### Required action
Write the listing out again word for word, skipping each picture.

Segment Open

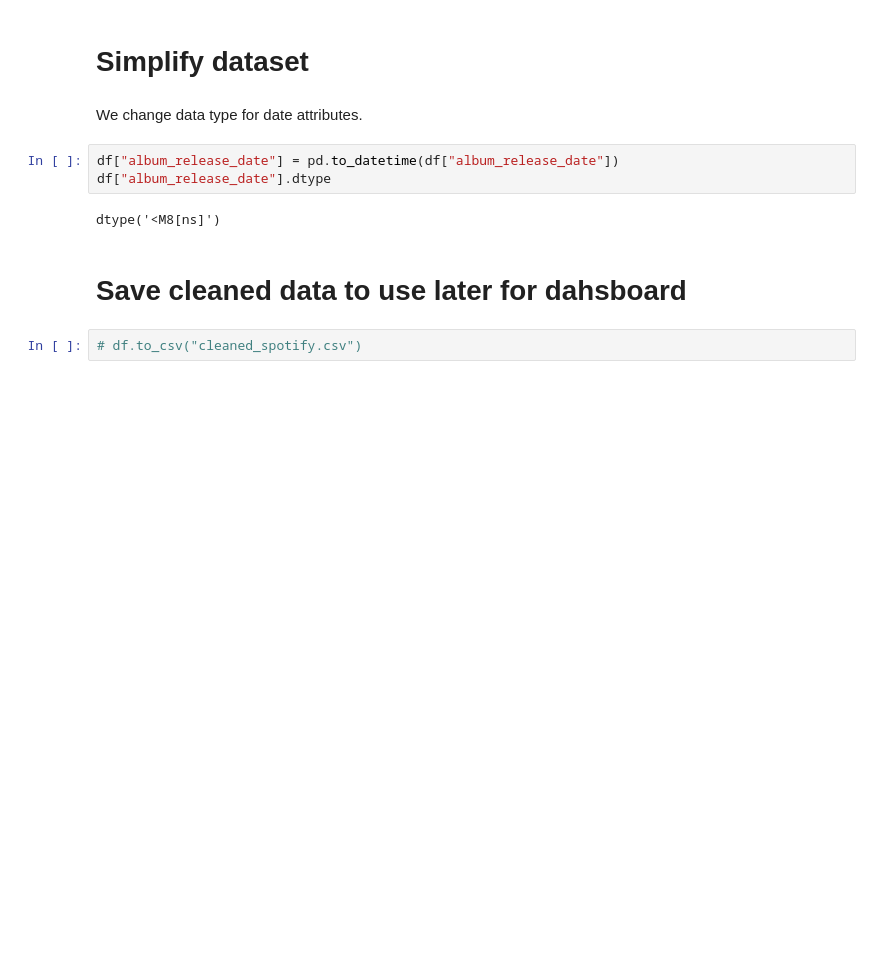
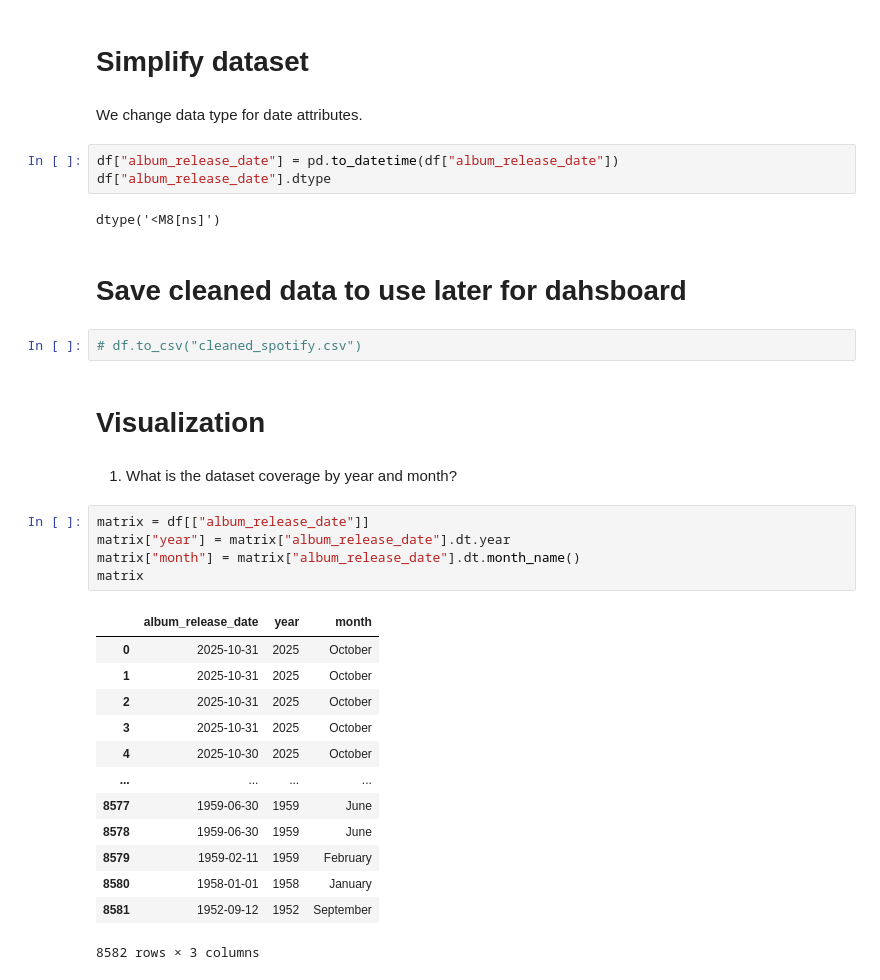
Before and after one commit to mo-chabane-tech/Data-Notebooks-And-Dashboards, a Jupyter notebook: Spotify Global Music/Notebook.ipynb, the cells around one changed output. Saved outputs shown, nothing was run; the diff lists cells and outputs as text; blank space fills up the shorter version.

```diff
--- a/Spotify Global Music/Notebook.ipynb
+++ b/Spotify Global Music/Notebook.ipynb
@@ -150,3 +150,26 @@ dtype('<M8[ns]')
 # Save cleaned data to use later for dahsboard
 # %%
 # df.to_csv("cleaned_spotify.csv")
+# %% [markdown]
+# Visualization
+# %% [markdown]
+1. What is the dataset coverage by year and month?
+# %%
+matrix = df[["album_release_date"]]
+matrix["year"] = matrix["album_release_date"].dt.year
+matrix["month"] = matrix["album_release_date"].dt.month_name()
+matrix
+# %% [output]
+|  | album_release_date | year | month |
+| 0 | 2025-10-31 | 2025 | October |
+| 1 | 2025-10-31 | 2025 | October |
+| 2 | 2025-10-31 | 2025 | October |
+| 3 | 2025-10-31 | 2025 | October |
+| 4 | 2025-10-30 | 2025 | October |
+| ... | ... | ... | ... |
+| 8577 | 1959-06-30 | 1959 | June |
+| 8578 | 1959-06-30 | 1959 | June |
+| 8579 | 1959-02-11 | 1959 | February |
+| 8580 | 1958-01-01 | 1958 | January |
+| 8581 | 1952-09-12 | 1952 | September |
+8582 rows × 3 columns
```
Also changed, not shown: parts of 4 cells of this notebook.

Segment Closed

### Answer for this exercise
Before and after one commit to mo-chabane-tech/Data-Notebooks-And-Dashboards, a Jupyter notebook: Spotify Global Music/Notebook.ipynb, the cells around one changed output. Saved outputs shown, nothing was run; the diff lists cells and outputs as text; blank space fills up the shorter version.

```diff
--- a/Spotify Global Music/Notebook.ipynb
+++ b/Spotify Global Music/Notebook.ipynb
@@ -150,3 +150,26 @@ dtype('<M8[ns]')
 # Save cleaned data to use later for dahsboard
 # %%
 # df.to_csv("cleaned_spotify.csv")
+# %% [markdown]
+# Visualization
+# %% [markdown]
+1. What is the dataset coverage by year and month?
+# %%
+matrix = df[["album_release_date"]]
+matrix["year"] = matrix["album_release_date"].dt.year
+matrix["month"] = matrix["album_release_date"].dt.month_name()
+matrix
+# %% [output]
+|  | album_release_date | year | month |
+| 0 | 2025-10-31 | 2025 | October |
+| 1 | 2025-10-31 | 2025 | October |
+| 2 | 2025-10-31 | 2025 | October |
+| 3 | 2025-10-31 | 2025 | October |
+| 4 | 2025-10-30 | 2025 | October |
+| ... | ... | ... | ... |
+| 8577 | 1959-06-30 | 1959 | June |
+| 8578 | 1959-06-30 | 1959 | June |
+| 8579 | 1959-02-11 | 1959 | February |
+| 8580 | 1958-01-01 | 1958 | January |
+| 8581 | 1952-09-12 | 1952 | September |
+8582 rows × 3 columns
```
Also changed, not shown: parts of 4 cells of this notebook.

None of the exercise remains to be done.